_What you need to do_: Without pictures, retype the following entries exactly.

[Structured diff data]

※

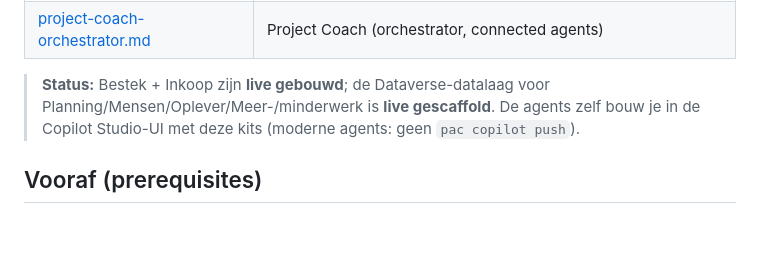
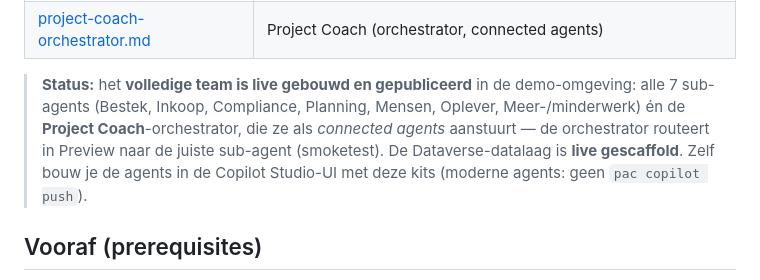
Before and after one commit to basvb1992/werkvoorbereider-agent-blueprint, a Markdown page: referentie/implementatie-voorbeeld/README.md, the part around the change. GitHub-like rendering; blank space fills up the shorter version.

```diff
--- a/referentie/implementatie-voorbeeld/README.md
+++ b/referentie/implementatie-voorbeeld/README.md
@@ -83,9 +83,12 @@ demo-omgeving.
 | [meerminderwerk-agent.md](meerminderwerk-agent.md) | Meer-/minderwerk (augment→automate) |
 | [project-coach-orchestrator.md](project-coach-orchestrator.md) | Project Coach (orchestrator, connected agents) |
 
-> **Status:** Bestek + Inkoop zijn **live gebouwd**; de Dataverse-datalaag voor
-> Planning/Mensen/Oplever/Meer-/minderwerk is **live gescaffold**. De agents zelf bouw
-> je in de Copilot Studio-UI met deze kits (moderne agents: geen `pac copilot push`).
+> **Status:** het **volledige team is live gebouwd en gepubliceerd** in de demo-omgeving:
+> alle 7 sub-agents (Bestek, Inkoop, Compliance, Planning, Mensen, Oplever,
+> Meer-/minderwerk) én de **Project Coach**-orchestrator, die ze als *connected agents*
+> aanstuurt — de orchestrator routeert in Preview naar de juiste sub-agent (smoketest).
+> De Dataverse-datalaag is **live gescaffold**. Zelf bouw je de agents in de Copilot
+> Studio-UI met deze kits (moderne agents: geen `pac copilot push`).
 
 ## Vooraf (prerequisites)
 
```
Also changed, not shown: ROADMAP.md (+8 -6 lines).
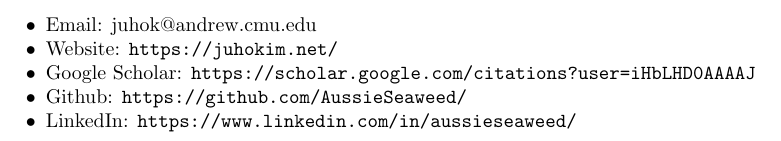
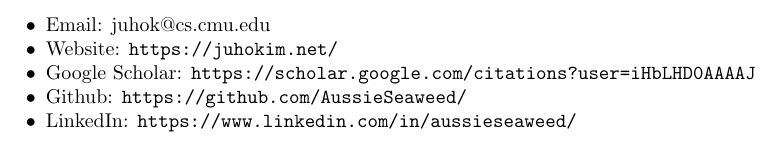
Before and after one commit to AussieSeaweed/personal-cv, a LaTeX document (main.tex): part of page 5 of 5, cut so that both start at the same text. Compiled offline with pdfLaTeX.

Commit message:
Update email

```diff
--- a/main.tex
+++ b/main.tex
@@ -307,7 +307,7 @@
 	\begin{itemize}[noitemsep]
 		\item Full Name: Juho Kim
 		\item Languages: English and Korean
-		\item Email: \href{mailto:juhok@andrew.cmu.edu}{juhok@andrew.cmu.edu}
+		\item Email: \href{mailto:juhok@cs.cmu.edu}{juhok@cs.cmu.edu}
 		\item Website: \url{https://juhokim.net/}
 		\item Google Scholar: \url{https://scholar.google.com/citations?user=iHbLHD0AAAAJ}
 		\item Github: \url{https://github.com/AussieSeaweed/}
```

※

_Expected answer_:
Before and after one commit to basvb1992/werkvoorbereider-agent-blueprint, a Markdown page: referentie/implementatie-voorbeeld/README.md, the part around the change. GitHub-like rendering; blank space fills up the shorter version.

```diff
--- a/referentie/implementatie-voorbeeld/README.md
+++ b/referentie/implementatie-voorbeeld/README.md
@@ -83,9 +83,12 @@ demo-omgeving.
 | [meerminderwerk-agent.md](meerminderwerk-agent.md) | Meer-/minderwerk (augment→automate) |
 | [project-coach-orchestrator.md](project-coach-orchestrator.md) | Project Coach (orchestrator, connected agents) |
 
-> **Status:** Bestek + Inkoop zijn **live gebouwd**; de Dataverse-datalaag voor
-> Planning/Mensen/Oplever/Meer-/minderwerk is **live gescaffold**. De agents zelf bouw
-> je in de Copilot Studio-UI met deze kits (moderne agents: geen `pac copilot push`).
+> **Status:** het **volledige team is live gebouwd en gepubliceerd** in de demo-omgeving:
+> alle 7 sub-agents (Bestek, Inkoop, Compliance, Planning, Mensen, Oplever,
+> Meer-/minderwerk) én de **Project Coach**-orchestrator, die ze als *connected agents*
+> aanstuurt — de orchestrator routeert in Preview naar de juiste sub-agent (smoketest).
+> De Dataverse-datalaag is **live gescaffold**. Zelf bouw je de agents in de Copilot
+> Studio-UI met deze kits (moderne agents: geen `pac copilot push`).
 
 ## Vooraf (prerequisites)
 
```
Also changed, not shown: ROADMAP.md (+8 -6 lines).
Before and after one commit to AussieSeaweed/personal-cv, a LaTeX document (main.tex): part of page 5 of 5, cut so that both start at the same text. Compiled offline with pdfLaTeX.

Commit message:
Update email

```diff
--- a/main.tex
+++ b/main.tex
@@ -307,7 +307,7 @@
 	\begin{itemize}[noitemsep]
 		\item Full Name: Juho Kim
 		\item Languages: English and Korean
-		\item Email: \href{mailto:juhok@andrew.cmu.edu}{juhok@andrew.cmu.edu}
+		\item Email: \href{mailto:juhok@cs.cmu.edu}{juhok@cs.cmu.edu}
 		\item Website: \url{https://juhokim.net/}
 		\item Google Scholar: \url{https://scholar.google.com/citations?user=iHbLHD0AAAAJ}
 		\item Github: \url{https://github.com/AussieSeaweed/}
```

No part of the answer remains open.